And thank you for feeling bad for me when I do trip. Or whack my arm into the post. Or stub my toe on a door frame. Lack of sleep definitely depletes my spatial awareness, and it was already questionable! When you come to my aid and rub the newly sore spot sympathetically, I think of all the times you will do this for our little one in her life. And I think of what it will mean to her to have you as her protector. The guy who makes the hurt a little less. (Since I'll likely be the one telling her to walk it off...)

Yesterday, I got out for a run. Thank you. And before I left, you told me to enjoy myself, to stay out as long as I wanted, not to rush back. You said, I've got this. And I knew you did. Well, actually, I wanted to believe it with all my heart, though I must admit that I doubt any other human being's ability to keep the kid quiet and happy and healthy between her many sleeps. I'm the one who has the track record, after all. I'm sorry for doubting you. Thank you for pushing past my doubt with confidence.

That confidence made it possible for me to lace up and run out the door. To feel summer sunshine on my shoulders. To listen to the lapping water at the fjord's edge. To remind myself how fortunate I am to have my health, and a beautiful, funny, sweet little baby, and a husband I adore. Only distance can allow these positive thoughts to bloom naturally. I need that distance sometimes. Thank you for recognising and responding to that need.

You can tell when that need is greatest by the number of times I swear. The depth and gusto of my sighs when she wakes up too soon. The hunch of my shoulders and spine as I drag myself out of bed or off the couch. The fistful of chocolate chips in my hand traveling blindly to my mouth. Just because that's the only available chocolate, and it acts as fuel, and no, you cannot second guess me on this one. I need it.

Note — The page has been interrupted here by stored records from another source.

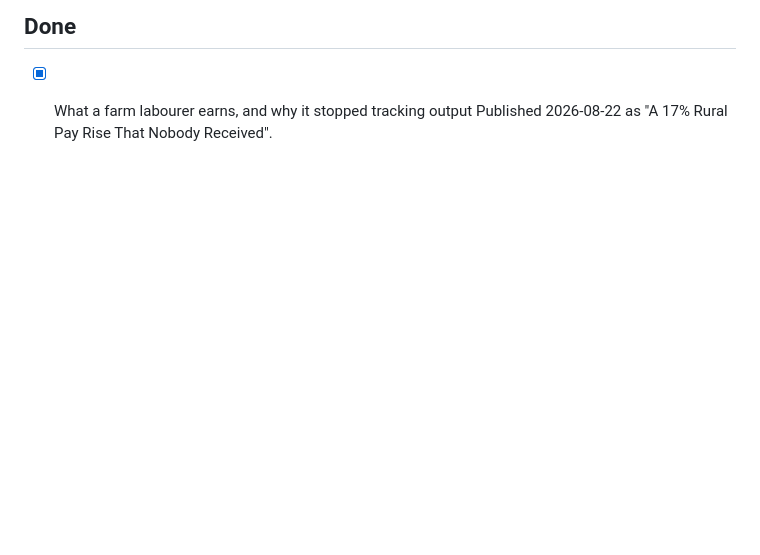
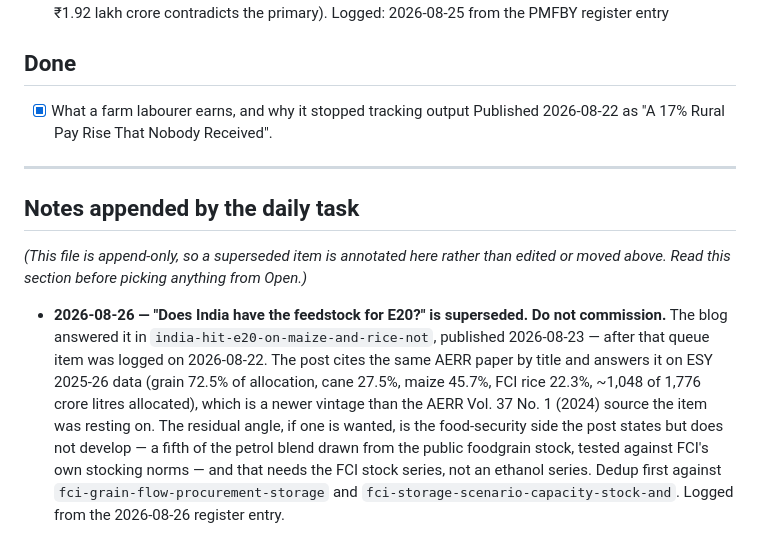
Before and after one commit to herrrickshaw/masaladeutsch, a Markdown page: masaladeutsch/COMMISSION_QUEUE.md, the part around the change. Rendered like a GitHub page; blank space fills up the shorter version.

```diff
--- a/masaladeutsch/COMMISSION_QUEUE.md
+++ b/masaladeutsch/COMMISSION_QUEUE.md
@@ -117,3 +117,23 @@ Format:
 
 - [x] What a farm labourer earns, and why it stopped tracking output
       Published 2026-08-22 as "A 17% Rural Pay Rise That Nobody Received".
+
+---
+
+## Notes appended by the daily task
+
+*(This file is append-only, so a superseded item is annotated here rather than edited or
+moved above. Read this section before picking anything from Open.)*
+
+- **2026-08-26 — "Does India have the feedstock for E20?" is superseded. Do not commission.**
+  The blog answered it in `india-hit-e20-on-maize-and-rice-not`, published 2026-08-23 —
+  after that queue item was logged on 2026-08-22. The post cites the same AERR paper by
+  title and answers it on ESY 2025-26 data (grain 72.5% of allocation, cane 27.5%, maize
+  45.7%, FCI rice 22.3%, ~1,048 of 1,776 crore litres allocated), which is a newer vintage
+  than the AERR Vol. 37 No. 1 (2024) source the item was resting on. The residual angle,
+  if one is wanted, is the food-security side the post states but does not develop — a
+  fifth of the petrol blend drawn from the public foodgrain stock, tested against FCI's
+  own stocking norms — and that needs the FCI stock series, not an ethanol series. Dedup
+  first against `fci-grain-flow-procurement-storage` and
+  `fci-storage-scenario-capacity-stock-and`.
+  Logged from the 2026-08-26 register entry.
```
Also changed, not shown: masaladeutsch/SOURCE_REGISTER.md (+58 -0 lines).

Thank you for buying me other, better chocolate. For breaking off squares of it and sharing with me as we watch Murder, She Wrote and take turns trying to guess who the murderer will be this time. Always the person we most medium suspect.

Thank you for changing her diapers as frequently as possible. For blowing raspberries on her tummy. For making her do a little naked dance just before her evening bath. For taking turns with me responding to her cries as we settle her down at bedtime so that I can eat at least half my meal hot. For reading books to her and kissing the dandelion-soft top of her head and taking photos and videos of her to send to me when I get my time away. Because you know I miss her. (And I need proof that all is still well.)

I often feel utterly dependent on you. It's not an easy thing for an independent woman to deal with so sudden and severe a change. For a very long time, it was easy to simply live entwined and in parallel. There for each other, but more because we enjoyed one another's company than because some situation required our effort and attention at all times. Now everything has changed.

And also nothing has changed. I can tell because you still make me laugh every day. Even after I've been reduced to tired, frustrated tears. And I can tell because we still talk about important, non-child-related things with our stockinged feet touching under the dinner table. And I can tell because we still take care of each other in the old ways, too. I cut your hair. You rub my shoulders. It isn't always easy to find the time to do these little things, but when we do, the familiarity of the actions reminds me of what life was before she came.

She. That blue-eyed ball of curiosity and squeals. I'm thrilled we waited ten years to have her. And on my more rested days, I'm elated we didn't wait any longer than ten years. She looks like you. She looks like me. She is learning how to hug and really hold on. Even exhausted, I must admit, I wouldn't have it any other way.

Love. Seriously. Love,

Your Grateful Wife & Mother of Our Child